Dr. Mary Ellen Strong, a Wisconsin media pioneer passed at the age of 91 years-old at her home in California on November 27, 2012. She was the first in many things in her lifetime.
“She was like a mother to me and I loved her like a mother and the mentor she was too me,” said Robert Thomas, associate publisher of the Milwaukee Community Journal. “She was a mentor not only as it relates to newspapers and communication, but business in general as well.”
In Milwaukee, she was the first publisher of the first Negro Business Directory, a publication that published from 1949 through the late 1950’s. This comprehensive business directory was the first of its kind in Wisconsin. She later founded the Milwaukee Defender, the first Black weekly newspaper in Wisconsin, that published until 1961.
She picked up and moved to Chicago in the mid-1960’s, and began working for The Chicago Courier, a Black weekly newspaper founded by the late S.B. Fuller, the first Black male self-made millionaire in the United States.

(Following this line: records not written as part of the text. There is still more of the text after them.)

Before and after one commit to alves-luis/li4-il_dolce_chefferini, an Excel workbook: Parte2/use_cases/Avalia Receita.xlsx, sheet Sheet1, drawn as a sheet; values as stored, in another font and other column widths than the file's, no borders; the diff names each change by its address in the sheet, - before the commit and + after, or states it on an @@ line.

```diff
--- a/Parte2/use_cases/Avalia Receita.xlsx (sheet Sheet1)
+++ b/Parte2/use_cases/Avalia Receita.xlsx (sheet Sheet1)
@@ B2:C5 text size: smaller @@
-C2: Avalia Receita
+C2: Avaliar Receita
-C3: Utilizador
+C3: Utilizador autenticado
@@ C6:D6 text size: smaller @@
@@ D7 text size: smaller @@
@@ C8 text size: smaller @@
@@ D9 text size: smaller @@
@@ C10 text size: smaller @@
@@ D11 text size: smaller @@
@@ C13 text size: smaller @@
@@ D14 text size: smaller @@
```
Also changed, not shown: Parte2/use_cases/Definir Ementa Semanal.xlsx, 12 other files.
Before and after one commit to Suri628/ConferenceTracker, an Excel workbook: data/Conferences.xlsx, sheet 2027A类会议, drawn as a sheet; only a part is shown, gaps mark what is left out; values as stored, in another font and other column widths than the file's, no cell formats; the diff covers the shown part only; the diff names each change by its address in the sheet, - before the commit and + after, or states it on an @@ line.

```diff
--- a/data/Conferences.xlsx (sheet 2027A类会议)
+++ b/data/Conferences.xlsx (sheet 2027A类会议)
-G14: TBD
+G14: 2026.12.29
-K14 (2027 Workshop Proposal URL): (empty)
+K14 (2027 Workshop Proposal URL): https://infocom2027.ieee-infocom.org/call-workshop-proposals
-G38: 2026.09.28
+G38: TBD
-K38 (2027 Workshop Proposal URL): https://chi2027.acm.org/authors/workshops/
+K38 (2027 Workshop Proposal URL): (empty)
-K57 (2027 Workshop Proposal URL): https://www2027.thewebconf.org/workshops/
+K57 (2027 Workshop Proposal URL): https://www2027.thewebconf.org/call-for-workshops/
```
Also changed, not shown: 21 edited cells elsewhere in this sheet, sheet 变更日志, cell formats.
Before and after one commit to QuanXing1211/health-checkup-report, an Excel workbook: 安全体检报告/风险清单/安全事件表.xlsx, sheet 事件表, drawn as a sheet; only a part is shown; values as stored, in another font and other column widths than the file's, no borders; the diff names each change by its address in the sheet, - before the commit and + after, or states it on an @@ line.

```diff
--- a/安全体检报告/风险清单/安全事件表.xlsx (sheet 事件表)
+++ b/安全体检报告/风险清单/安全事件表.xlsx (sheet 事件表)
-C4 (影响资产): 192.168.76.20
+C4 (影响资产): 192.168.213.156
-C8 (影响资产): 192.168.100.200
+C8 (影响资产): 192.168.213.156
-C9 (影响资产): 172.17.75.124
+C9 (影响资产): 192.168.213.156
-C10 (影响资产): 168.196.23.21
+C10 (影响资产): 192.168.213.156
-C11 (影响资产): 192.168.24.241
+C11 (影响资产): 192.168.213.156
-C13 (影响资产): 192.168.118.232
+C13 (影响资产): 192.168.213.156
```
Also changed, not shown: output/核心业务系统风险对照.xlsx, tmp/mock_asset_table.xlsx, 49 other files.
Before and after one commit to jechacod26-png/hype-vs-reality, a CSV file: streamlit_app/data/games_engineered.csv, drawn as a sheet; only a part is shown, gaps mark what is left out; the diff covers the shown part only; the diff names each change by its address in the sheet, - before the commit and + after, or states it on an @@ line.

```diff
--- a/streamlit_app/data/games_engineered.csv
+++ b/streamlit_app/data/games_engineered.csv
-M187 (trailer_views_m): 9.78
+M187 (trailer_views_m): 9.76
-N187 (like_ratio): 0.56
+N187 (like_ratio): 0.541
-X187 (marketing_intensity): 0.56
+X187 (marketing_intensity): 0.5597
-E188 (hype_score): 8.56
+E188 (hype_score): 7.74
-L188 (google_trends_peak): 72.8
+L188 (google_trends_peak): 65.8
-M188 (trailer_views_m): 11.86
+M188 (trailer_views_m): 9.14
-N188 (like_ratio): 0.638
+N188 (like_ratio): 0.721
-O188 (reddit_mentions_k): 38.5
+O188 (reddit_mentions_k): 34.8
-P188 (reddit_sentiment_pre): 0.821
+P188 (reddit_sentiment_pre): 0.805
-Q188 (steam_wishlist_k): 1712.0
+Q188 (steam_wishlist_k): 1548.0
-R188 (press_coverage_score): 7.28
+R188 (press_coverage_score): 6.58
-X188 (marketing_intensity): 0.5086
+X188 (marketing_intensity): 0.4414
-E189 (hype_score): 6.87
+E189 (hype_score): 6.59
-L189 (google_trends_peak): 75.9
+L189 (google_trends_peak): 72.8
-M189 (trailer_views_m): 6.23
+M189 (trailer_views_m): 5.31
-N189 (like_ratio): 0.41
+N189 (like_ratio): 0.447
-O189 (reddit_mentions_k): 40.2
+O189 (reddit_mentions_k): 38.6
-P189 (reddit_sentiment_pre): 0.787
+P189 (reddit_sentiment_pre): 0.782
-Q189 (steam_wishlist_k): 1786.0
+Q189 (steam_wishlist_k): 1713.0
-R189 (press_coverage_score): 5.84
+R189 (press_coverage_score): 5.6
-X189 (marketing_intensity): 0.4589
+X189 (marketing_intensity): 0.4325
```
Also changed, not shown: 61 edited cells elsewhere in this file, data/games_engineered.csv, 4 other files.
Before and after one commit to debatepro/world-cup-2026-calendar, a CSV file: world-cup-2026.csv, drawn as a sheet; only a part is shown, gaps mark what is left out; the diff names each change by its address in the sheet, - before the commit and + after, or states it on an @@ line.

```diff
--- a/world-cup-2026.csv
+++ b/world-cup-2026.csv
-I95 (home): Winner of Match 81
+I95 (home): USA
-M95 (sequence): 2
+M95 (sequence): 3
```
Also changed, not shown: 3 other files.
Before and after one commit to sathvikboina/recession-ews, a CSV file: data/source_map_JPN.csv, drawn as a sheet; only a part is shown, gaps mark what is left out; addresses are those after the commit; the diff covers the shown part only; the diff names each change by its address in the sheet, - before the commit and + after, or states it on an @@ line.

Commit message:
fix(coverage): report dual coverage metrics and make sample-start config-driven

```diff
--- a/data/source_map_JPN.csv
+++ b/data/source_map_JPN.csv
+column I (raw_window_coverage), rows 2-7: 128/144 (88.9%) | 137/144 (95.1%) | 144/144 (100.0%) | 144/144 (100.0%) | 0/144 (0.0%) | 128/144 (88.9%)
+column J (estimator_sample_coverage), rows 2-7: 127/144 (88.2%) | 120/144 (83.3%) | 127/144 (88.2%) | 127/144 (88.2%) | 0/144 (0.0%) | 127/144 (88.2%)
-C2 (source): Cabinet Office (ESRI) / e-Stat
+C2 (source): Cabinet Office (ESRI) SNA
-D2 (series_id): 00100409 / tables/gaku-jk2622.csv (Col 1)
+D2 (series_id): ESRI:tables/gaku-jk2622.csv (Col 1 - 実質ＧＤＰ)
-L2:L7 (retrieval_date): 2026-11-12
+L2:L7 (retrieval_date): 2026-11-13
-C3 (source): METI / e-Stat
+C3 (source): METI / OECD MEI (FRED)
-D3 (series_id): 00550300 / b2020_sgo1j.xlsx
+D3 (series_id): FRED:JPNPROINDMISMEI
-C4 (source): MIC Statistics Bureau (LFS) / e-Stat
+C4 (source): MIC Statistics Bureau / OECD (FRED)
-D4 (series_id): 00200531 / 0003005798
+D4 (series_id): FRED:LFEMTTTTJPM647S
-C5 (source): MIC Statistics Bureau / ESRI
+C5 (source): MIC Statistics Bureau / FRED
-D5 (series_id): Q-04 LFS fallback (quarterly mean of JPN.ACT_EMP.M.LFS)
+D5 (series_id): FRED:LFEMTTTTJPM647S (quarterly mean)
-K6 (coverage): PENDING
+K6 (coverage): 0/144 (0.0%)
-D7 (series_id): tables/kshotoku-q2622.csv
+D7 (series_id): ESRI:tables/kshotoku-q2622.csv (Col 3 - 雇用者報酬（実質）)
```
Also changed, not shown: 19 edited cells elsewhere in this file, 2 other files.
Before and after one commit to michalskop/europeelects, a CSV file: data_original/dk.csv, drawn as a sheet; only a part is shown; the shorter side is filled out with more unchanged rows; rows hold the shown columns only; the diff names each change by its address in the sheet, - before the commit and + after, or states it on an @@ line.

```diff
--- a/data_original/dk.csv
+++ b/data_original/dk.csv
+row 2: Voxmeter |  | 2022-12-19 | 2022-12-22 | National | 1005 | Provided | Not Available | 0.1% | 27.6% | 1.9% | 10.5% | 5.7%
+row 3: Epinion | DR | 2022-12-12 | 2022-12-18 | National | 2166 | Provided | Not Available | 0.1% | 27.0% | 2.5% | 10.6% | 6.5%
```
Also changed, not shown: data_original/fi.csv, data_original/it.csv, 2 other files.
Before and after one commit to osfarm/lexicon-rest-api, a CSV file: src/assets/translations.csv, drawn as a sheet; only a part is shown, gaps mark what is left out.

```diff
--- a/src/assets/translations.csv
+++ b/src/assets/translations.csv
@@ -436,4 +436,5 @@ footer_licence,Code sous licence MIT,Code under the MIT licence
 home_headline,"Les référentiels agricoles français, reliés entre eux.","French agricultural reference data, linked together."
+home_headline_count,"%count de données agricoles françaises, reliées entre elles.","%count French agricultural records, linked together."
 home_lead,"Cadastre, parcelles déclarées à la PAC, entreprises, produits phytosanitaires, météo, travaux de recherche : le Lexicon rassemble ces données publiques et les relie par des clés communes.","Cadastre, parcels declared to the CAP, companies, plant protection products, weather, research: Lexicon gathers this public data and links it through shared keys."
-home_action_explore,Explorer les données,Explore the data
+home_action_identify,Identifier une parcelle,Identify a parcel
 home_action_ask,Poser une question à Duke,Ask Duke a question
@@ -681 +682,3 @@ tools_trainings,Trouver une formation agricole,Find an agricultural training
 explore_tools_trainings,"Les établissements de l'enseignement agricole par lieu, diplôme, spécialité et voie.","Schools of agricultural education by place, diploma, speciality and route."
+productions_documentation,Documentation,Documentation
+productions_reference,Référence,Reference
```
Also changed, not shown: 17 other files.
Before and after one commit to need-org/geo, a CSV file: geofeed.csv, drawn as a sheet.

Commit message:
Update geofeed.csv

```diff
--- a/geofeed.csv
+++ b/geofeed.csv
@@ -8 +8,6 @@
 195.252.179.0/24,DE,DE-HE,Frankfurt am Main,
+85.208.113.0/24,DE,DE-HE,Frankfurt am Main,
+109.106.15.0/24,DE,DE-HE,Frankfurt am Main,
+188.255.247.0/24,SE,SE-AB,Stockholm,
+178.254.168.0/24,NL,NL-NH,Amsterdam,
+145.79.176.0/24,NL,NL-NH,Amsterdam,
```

Strong was the marketing director for the newspaper, and one of her many accomplishments during her tenure there was being one of two women honored by the Chicago Chamber of Commerce with Businesswoman of the Year, the other woman was the late actress Joan Crawford, who was working with Pepsi Cola at the time.
Strong took her marketing experience and launched her own marketing company, ‘The Welcome New Neighbor Service, Inc.’, a company that did door-to-door sampling in African American neighborhoods throughout the United States. Strong’s company held contracts with corporations such as Kelloggs and Proctor and Gamble. Her company travelled around the U.S., and for weeks at a time she hired locals to work alongside her full time travellling crew and they went out door-to-door in poor neighborhoods with samples from Kelloggs and Proctor and Gamble. She also developed an investment banking program for Black owned banks, where the large corporations that she worked with were encouraged by Strong to make large deposits in the banks, a program that allowed these banks to establish corporate credibility.
After years of seeing first hand the deterioration of the Black family, she was disturbed and it led her back into publishing. This time around it was a national magazine, ‘Black Family Magazine’. The focus of the magazine was to encourage the preservation of the Black family unit, and with this in mind she refused liquor and cigarette advertisements. The magazine set a standard that forced more established magazines aimed at the African American audience to cut down on all the “fluff” and “entertainment” and develop deeper content.
She spent her later years in the field of the ministry. She was a sought after speaker in mega churches across the U.S., she even became a regular guests on the 700 Club for several years.
She made Atlanta her home many years ago, and it is where she wanted to return to be laid to rest. There will be a memorial service and burial held on Saturday, Dec. 8, 2012 at The Word of Faith Family Worship Cathedral in Austell, GA. She was preceded in death by her oldest son, Jesse Douglas Jones, and survived by her son, Jerrel Jones, daughter, Carolyn Wright, brothers, Atty. Leonard V. Brady, and Welton M. Brady. She also leaves behind grandchildren, great-grandchildren and one great-great grandson.